Biology teaches us that the fusion of the parents’ gametes (the ovocyte and spermatozoid) at the moment of fertilization generates a new entity that is distinct from these 2 gametes, with a genetic code so unique that it has never existed before in other living beings and will never exist again. This genetic code is found in the very first cell and will be found in each of the billions of other cells produced. From the first cell onwards, biological analyses show that we are in the presence of a human being rather than a being from another species.
Once, each of us consisted of a single cell. Whilst growing, each of us acquired skills, and each of us will see our strength decline. But, regardless of the development stage, we are of course still talking about the same human being, who has the same dignity.
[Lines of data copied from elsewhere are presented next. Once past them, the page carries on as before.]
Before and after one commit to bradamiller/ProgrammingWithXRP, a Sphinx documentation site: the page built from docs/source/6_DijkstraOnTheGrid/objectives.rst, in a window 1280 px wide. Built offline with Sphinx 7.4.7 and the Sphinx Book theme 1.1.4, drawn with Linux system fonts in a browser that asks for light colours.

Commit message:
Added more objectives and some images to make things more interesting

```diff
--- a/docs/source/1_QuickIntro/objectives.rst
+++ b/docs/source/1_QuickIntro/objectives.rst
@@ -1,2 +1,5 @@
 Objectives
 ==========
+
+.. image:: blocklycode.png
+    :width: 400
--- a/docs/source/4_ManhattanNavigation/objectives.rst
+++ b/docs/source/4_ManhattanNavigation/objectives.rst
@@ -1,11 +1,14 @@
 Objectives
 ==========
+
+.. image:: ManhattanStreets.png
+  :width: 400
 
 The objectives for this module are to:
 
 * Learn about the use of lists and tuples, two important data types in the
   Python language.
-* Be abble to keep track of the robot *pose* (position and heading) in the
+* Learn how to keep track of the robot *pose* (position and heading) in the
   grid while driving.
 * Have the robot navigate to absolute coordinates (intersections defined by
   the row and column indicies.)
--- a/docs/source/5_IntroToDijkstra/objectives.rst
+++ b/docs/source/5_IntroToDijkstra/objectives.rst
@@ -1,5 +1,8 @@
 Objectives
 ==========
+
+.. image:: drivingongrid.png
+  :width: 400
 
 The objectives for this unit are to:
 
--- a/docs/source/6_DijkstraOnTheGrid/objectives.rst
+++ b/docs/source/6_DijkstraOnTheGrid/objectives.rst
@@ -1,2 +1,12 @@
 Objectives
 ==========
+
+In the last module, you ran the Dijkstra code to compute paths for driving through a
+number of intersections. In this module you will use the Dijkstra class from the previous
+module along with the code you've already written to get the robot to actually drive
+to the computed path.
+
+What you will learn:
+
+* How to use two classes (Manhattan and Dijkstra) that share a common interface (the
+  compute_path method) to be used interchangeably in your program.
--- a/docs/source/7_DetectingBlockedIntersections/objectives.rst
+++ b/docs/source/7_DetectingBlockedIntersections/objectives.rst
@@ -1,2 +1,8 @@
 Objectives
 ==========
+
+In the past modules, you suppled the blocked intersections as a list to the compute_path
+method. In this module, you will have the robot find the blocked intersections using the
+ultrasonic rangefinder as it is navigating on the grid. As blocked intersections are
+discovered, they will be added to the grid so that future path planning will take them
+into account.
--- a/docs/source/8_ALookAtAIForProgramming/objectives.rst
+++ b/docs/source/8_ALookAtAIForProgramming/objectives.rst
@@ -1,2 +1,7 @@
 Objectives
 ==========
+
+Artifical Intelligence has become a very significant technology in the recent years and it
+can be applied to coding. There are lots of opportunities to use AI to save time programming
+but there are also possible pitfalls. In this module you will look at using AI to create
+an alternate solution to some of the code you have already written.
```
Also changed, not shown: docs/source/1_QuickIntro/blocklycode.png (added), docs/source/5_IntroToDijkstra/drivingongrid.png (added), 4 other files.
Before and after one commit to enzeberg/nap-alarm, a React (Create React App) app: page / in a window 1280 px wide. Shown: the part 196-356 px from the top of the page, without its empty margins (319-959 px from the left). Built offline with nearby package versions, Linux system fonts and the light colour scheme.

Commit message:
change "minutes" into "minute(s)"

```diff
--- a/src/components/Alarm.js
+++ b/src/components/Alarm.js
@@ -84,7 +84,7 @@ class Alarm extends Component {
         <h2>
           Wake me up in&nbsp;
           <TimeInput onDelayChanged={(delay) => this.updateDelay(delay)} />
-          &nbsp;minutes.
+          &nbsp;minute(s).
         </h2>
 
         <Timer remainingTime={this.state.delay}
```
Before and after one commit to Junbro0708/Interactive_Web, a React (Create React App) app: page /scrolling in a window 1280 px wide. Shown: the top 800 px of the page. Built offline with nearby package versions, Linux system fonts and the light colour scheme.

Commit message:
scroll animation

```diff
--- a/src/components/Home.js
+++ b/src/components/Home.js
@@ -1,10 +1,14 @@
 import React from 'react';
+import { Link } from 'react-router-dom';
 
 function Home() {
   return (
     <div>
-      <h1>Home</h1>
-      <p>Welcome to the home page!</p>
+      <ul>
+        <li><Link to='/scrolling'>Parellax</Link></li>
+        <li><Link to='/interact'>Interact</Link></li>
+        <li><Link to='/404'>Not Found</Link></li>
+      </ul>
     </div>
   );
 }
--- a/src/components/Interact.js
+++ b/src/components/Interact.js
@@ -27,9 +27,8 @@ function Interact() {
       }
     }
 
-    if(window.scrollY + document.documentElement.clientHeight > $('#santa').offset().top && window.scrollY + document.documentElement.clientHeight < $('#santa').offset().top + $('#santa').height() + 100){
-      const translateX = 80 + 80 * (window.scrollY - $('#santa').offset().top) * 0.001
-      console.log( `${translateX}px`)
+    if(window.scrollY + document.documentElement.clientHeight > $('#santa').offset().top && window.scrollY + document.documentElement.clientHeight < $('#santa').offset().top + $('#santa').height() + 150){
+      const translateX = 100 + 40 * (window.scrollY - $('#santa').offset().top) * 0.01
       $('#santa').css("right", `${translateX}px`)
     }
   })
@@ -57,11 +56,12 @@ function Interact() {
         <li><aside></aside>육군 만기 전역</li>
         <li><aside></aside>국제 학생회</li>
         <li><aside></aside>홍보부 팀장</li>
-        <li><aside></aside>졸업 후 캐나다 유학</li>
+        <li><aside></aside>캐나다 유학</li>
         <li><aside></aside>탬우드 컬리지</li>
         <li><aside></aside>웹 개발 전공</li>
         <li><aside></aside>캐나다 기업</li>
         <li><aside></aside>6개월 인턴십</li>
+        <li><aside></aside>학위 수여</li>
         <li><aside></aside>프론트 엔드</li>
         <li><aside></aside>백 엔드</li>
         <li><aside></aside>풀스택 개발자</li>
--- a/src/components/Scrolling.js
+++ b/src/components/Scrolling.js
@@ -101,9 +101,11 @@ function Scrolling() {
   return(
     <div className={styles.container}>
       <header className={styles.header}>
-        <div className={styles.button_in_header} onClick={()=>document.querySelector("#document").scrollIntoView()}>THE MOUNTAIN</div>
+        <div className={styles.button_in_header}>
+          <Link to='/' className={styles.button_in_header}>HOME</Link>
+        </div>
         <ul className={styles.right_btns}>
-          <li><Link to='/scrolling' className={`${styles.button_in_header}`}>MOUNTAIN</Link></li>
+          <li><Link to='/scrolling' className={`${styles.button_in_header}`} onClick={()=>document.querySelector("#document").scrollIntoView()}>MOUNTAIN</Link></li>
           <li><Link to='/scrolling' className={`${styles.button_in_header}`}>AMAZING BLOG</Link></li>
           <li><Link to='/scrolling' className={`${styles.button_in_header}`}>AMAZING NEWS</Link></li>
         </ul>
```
Between the stage involving the first cell of the embryo (called the “zygote”) and that of an old man, along with the intermediate stages of the embryo (the “morula”, and “blastocyst”), and the stages of infancy, there is no genetic break; no basic modification of the being in question occurs. The only difference is a temporal one.
Up until the stage of the 8th cell (on the 4th day approximately), the embryo’s cells are totipotent; in other words, taken in isolation, they are capable of constituting a full organism. Above and beyond that, they become pluripotent: they can form all of the organism’s tissues but not a whole individual. It is at this 5th day stage that the embryo is punctured by certain laboratories, following which it is dislocated, placed in a synthetic culture medium, and is therefore actually destroyed. The embryos used are sampled from a stock of frozen embryos constituted during in vitro fertilizations. In France in 2011, approximately 165,000 embryos were frozen, including 34 % for which there was no so-called “parental project”.